In 2012, the Court of Appeal of Svea (Sweden) submitted to the European Court of Justice (“ECJ”) preliminary questions on whether providing hyperlinks constitutes an act of communication to the public under Directive 2001/29/EC (the “Copyright Directive”). This Directive stipulates that authors have the exclusive right to authorize or prohibit any communication of their works to the public.
The background facts of this specific case are the following: news articles from the daily newspaper Göteborgs-Posten are published on its own website which is freely accessible. A Swedish company, called Retriever Sverige, provides its clients with hyperlinks to news articles that are published on
other websites, including that of Göteborgs-Posten. The journalists who were authors of those articles saw this hyperlinking as a breach of their copyright.
On 13 February 2014 the ECJ ruled that a clickable hyperlink to an authorized publicly available work does not infringe the “communication to the public” right because there is no communication to another, new public. In other words: while a link is an act of making available and where a work is already freely accessible on the Internet, then that act of making available does not require the consent of copyright holders because that act does not communicate the work to a “new public”. The ECJ indicates that a new public is a public that has not been taken into account by the copyright holders at the time the initial communication was authorized. And there is no such “new public” from the website operated by Retriever Sverige.
The ECJ’s conclusion is that website owners are allowed to redirect Internet users, via hyperlinks, to protected works that are available in a freely accessible basis on another site, without the authorization of the copyright holders. It must be kept in mind that different considerations apply regarding the situation where a hyperlink takes you to a website that is not freely available.
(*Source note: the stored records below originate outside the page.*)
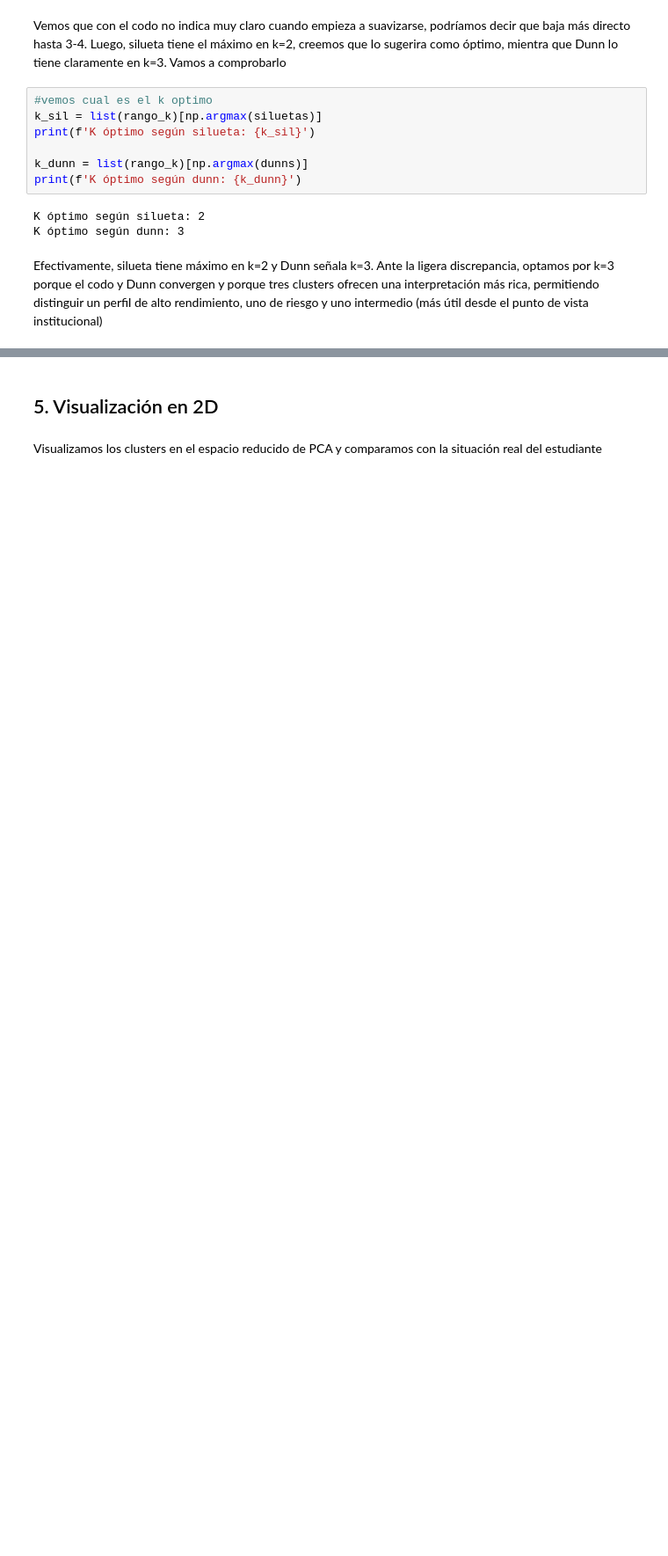
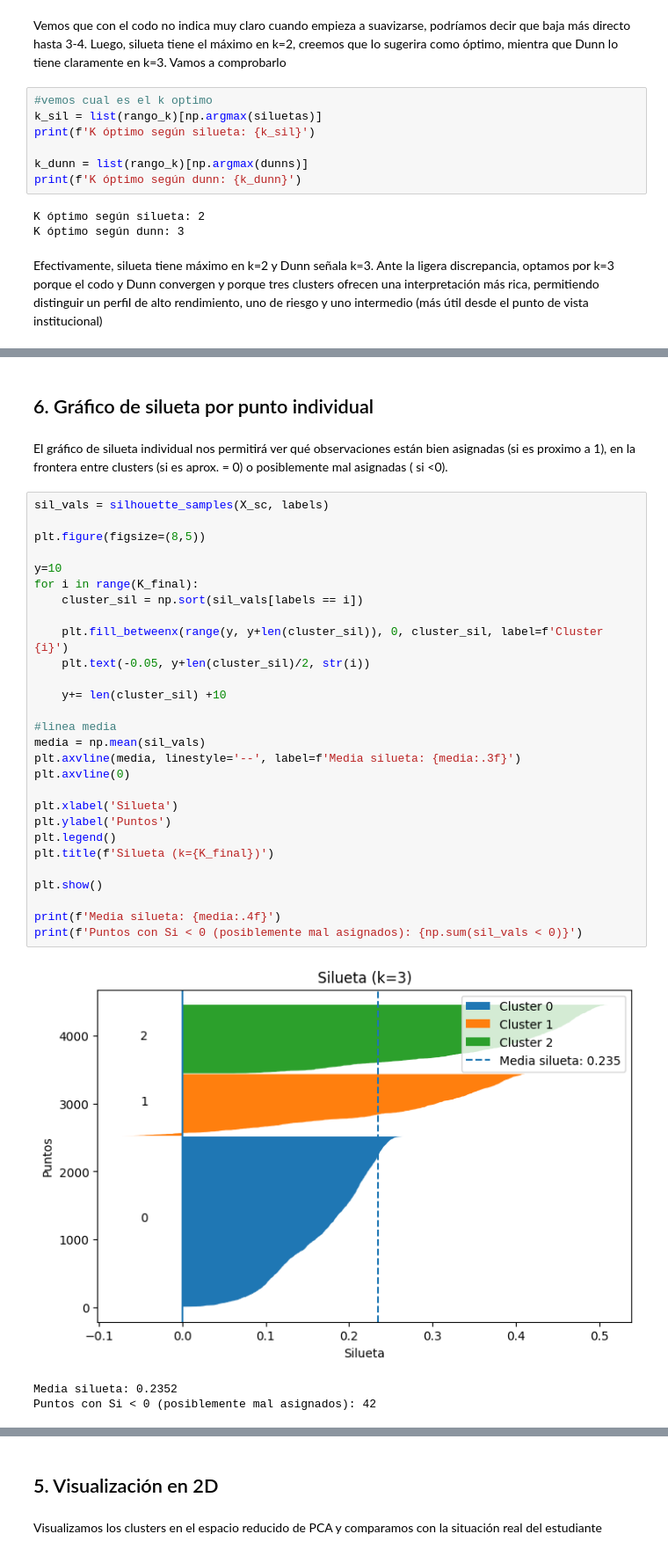
Before and after one commit to adrianalorenzo/ML_proyecto_final, a Jupyter notebook: notebooks/05_clustering.ipynb, the cells around one changed output, grey strips where cells are left out. Shown at 88% size. Saved outputs shown, nothing was run; the diff lists cells and outputs as text; blank space fills up the shorter version.

```diff
--- a/notebooks/05_clustering.ipynb
+++ b/notebooks/05_clustering.ipynb
@@ -273 +322,37 @@ Tamaño de cada cluster:
 Name: count, dtype: int64
+# %% [markdown]
+## 6. Gráfico de silueta por punto individual
+# %% [markdown]
+El gráfico de silueta individual nos permitirá ver qué observaciones están bien asignadas (si es proximo a 1), en la frontera entre clusters (si es aprox. = 0) o posiblemente mal asignadas ( si <0).
+# %%
+sil_vals = silhouette_samples(X_sc, labels)
+
+plt.figure(figsize=(8,5))
+
+y=10
+for i in range(K_final):
+    cluster_sil = np.sort(sil_vals[labels == i])
+
+    plt.fill_betweenx(range(y, y+len(cluster_sil)), 0, cluster_sil, label=f'Cluster {i}')
+    plt.text(-0.05, y+len(cluster_sil)/2, str(i))
+
+    y+= len(cluster_sil) +10
+
+#linea media
+media = np.mean(sil_vals)
+plt.axvline(media, linestyle='--', label=f'Media silueta: {media:.3f}')
+plt.axvline(0)
+
+plt.xlabel('Silueta')
+plt.ylabel('Puntos')
+plt.legend()
+plt.title(f'Silueta (k={K_final})')
+
+plt.show()
+
+print(f'Media silueta: {media:.4f}')
+print(f'Puntos con Si < 0 (posiblemente mal asignados): {np.sum(sil_vals < 0)}')
+# %% [output]
+[figure, added]
+Media silueta: 0.2352
+Puntos con Si < 0 (posiblemente mal asignados): 42
```
Also changed, not shown: parts of 19 cells of this notebook, 4 other files.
Furthermore, the ECJ concluded that the Member States do not have the right to give wider protection to copyright holders by broadening the concept of “communication to the public”.